» **Task directions**
Each line in the entries below that holds the string "opened" is to be listed.

==== Information shown

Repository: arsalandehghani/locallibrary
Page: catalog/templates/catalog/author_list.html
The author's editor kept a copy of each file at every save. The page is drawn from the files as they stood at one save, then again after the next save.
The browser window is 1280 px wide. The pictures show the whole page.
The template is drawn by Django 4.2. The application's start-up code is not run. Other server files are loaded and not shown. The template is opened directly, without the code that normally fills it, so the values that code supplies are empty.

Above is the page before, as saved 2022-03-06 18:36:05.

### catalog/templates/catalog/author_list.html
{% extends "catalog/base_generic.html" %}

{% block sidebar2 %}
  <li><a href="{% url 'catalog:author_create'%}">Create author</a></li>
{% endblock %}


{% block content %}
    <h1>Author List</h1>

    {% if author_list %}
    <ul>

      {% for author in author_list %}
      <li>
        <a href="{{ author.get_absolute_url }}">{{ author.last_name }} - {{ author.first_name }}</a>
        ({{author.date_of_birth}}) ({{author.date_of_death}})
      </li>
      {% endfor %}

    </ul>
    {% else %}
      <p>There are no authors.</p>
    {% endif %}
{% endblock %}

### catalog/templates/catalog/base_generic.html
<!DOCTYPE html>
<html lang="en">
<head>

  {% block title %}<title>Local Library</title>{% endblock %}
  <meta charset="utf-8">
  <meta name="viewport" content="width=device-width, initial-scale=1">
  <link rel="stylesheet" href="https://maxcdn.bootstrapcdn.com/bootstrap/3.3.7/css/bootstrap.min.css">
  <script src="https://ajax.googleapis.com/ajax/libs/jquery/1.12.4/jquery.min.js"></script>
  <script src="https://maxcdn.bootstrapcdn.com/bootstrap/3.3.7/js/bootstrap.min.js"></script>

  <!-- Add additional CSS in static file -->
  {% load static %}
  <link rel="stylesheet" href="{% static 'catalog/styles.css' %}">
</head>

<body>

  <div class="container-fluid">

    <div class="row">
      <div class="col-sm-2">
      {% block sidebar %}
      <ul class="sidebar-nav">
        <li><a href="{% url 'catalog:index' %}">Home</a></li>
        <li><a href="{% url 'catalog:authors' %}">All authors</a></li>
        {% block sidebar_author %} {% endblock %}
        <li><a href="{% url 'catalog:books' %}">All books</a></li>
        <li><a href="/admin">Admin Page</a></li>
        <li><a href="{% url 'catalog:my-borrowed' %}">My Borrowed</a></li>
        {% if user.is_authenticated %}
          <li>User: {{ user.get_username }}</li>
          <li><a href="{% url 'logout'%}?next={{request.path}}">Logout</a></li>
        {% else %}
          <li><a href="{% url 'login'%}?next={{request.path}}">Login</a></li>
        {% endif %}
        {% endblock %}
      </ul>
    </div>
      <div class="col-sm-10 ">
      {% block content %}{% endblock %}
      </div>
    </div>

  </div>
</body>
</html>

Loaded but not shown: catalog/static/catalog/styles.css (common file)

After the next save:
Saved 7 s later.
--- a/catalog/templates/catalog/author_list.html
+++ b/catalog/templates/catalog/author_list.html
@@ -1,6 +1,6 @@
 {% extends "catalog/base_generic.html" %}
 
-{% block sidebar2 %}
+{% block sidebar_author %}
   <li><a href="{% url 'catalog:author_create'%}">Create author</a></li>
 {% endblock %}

========
==== Information shown

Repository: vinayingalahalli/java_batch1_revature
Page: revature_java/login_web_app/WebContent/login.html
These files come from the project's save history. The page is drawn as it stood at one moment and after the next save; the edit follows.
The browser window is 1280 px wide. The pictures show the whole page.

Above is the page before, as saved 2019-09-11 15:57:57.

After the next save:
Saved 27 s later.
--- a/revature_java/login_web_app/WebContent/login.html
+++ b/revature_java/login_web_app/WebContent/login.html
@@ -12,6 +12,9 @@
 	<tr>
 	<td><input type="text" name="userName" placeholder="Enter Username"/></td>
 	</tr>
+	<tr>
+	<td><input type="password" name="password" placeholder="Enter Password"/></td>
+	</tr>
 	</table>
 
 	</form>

========
==== Information shown

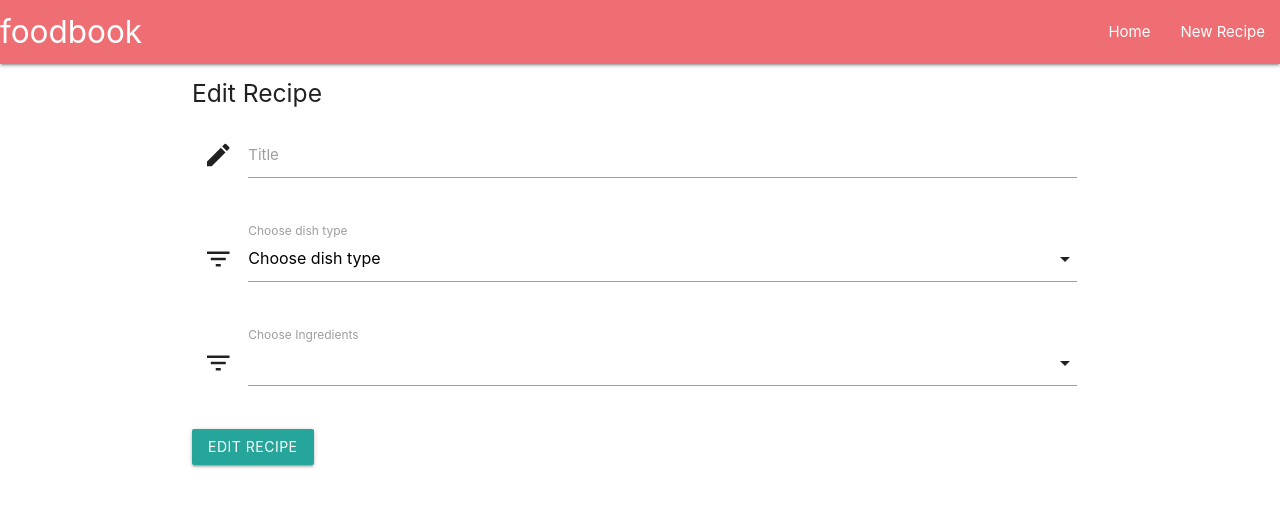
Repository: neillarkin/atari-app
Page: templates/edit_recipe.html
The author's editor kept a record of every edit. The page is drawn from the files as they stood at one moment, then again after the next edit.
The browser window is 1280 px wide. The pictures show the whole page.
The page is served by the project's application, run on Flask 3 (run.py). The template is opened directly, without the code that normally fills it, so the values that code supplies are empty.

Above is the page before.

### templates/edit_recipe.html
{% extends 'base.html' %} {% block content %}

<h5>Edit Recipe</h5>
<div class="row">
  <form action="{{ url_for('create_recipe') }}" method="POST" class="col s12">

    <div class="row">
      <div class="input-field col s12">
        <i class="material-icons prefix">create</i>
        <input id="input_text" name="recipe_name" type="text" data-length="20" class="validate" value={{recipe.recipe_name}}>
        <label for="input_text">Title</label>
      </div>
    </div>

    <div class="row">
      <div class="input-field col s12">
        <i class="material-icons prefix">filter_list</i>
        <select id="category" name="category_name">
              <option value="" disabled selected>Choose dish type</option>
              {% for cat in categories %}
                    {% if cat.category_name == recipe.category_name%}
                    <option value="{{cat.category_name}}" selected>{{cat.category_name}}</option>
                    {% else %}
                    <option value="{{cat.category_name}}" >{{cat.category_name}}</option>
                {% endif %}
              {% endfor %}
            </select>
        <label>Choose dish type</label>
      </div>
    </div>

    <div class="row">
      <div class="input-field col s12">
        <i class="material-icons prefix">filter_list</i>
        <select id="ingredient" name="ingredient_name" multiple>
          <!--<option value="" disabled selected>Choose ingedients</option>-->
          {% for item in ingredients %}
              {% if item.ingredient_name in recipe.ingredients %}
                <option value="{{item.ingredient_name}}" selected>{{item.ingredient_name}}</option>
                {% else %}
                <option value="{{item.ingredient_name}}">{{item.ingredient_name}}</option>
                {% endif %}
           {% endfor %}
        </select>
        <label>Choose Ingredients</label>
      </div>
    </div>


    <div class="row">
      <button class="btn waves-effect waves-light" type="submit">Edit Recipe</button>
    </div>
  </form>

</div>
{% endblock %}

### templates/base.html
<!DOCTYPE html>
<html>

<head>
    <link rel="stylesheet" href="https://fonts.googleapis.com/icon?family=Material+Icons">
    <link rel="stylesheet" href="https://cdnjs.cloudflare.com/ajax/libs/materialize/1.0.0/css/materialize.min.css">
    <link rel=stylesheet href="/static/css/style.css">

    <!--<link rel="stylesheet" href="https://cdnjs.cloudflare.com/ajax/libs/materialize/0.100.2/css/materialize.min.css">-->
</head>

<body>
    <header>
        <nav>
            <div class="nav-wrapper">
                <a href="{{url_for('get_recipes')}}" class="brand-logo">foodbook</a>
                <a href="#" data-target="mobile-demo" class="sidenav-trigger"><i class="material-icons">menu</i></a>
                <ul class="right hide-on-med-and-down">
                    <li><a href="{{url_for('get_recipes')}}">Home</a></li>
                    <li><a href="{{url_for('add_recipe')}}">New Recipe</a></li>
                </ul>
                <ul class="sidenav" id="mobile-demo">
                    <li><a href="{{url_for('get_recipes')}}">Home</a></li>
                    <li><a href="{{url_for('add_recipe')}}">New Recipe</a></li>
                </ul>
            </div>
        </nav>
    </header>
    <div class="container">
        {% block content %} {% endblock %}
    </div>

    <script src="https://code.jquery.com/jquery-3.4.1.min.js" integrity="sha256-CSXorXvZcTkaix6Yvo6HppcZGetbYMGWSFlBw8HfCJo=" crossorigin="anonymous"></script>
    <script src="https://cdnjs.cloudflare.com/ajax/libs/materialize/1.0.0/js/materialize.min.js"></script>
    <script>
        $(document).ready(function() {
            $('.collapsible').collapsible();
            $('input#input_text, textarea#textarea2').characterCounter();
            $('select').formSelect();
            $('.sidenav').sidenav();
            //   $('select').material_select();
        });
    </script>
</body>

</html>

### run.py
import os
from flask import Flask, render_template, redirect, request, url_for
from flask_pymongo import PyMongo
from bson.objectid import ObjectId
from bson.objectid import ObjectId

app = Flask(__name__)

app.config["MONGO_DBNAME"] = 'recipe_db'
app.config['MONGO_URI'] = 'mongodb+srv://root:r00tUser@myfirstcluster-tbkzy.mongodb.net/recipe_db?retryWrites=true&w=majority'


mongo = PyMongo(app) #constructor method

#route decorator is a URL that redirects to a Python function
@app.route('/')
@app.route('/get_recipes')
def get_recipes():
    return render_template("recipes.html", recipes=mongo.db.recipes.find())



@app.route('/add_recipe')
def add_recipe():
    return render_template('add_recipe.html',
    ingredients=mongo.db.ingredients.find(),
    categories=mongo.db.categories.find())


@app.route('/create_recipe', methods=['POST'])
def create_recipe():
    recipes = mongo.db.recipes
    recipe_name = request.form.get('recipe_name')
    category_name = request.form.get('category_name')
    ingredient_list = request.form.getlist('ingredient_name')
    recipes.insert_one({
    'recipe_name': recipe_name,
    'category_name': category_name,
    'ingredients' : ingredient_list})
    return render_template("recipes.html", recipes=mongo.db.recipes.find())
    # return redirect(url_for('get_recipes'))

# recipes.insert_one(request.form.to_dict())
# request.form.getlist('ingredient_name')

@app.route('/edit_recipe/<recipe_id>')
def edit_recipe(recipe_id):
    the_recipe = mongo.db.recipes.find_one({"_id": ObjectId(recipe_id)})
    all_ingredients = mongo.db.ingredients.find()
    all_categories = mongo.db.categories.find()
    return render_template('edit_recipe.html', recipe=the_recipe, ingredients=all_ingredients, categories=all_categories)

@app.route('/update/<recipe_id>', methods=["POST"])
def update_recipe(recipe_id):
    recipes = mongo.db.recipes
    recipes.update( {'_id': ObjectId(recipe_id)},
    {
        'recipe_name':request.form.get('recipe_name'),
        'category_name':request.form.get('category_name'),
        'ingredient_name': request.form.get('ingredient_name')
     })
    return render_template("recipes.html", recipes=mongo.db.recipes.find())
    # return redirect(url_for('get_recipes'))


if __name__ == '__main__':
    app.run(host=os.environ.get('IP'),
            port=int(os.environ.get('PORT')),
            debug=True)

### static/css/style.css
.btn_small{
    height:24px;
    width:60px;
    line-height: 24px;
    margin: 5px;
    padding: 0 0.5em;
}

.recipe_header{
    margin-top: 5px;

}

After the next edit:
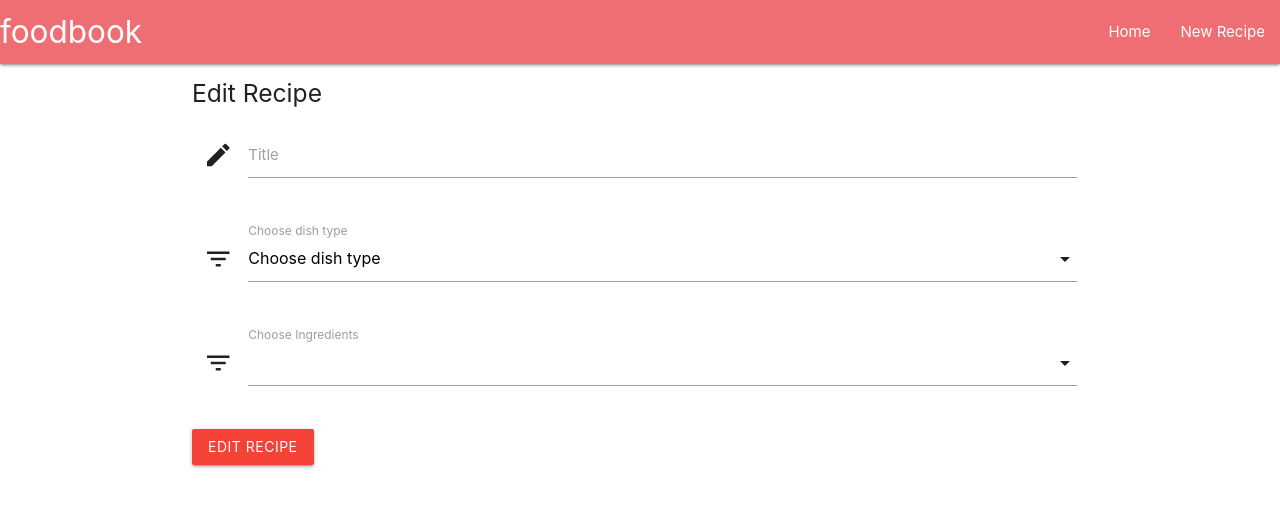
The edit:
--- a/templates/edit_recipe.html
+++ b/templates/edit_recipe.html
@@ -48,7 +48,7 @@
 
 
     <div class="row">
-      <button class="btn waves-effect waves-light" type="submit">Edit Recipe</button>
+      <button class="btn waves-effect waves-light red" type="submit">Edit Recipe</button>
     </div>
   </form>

========

» **Answer area**
The template is drawn by Django 4.2. The application's start-up code is not run. Other server files are loaded and not shown. The template is opened directly, without the code that normally fills it, so the values that code supplies are empty.
The page is served by the project's application, run on Flask 3 (run.py). The template is opened directly, without the code that normally fills it, so the values that code supplies are empty.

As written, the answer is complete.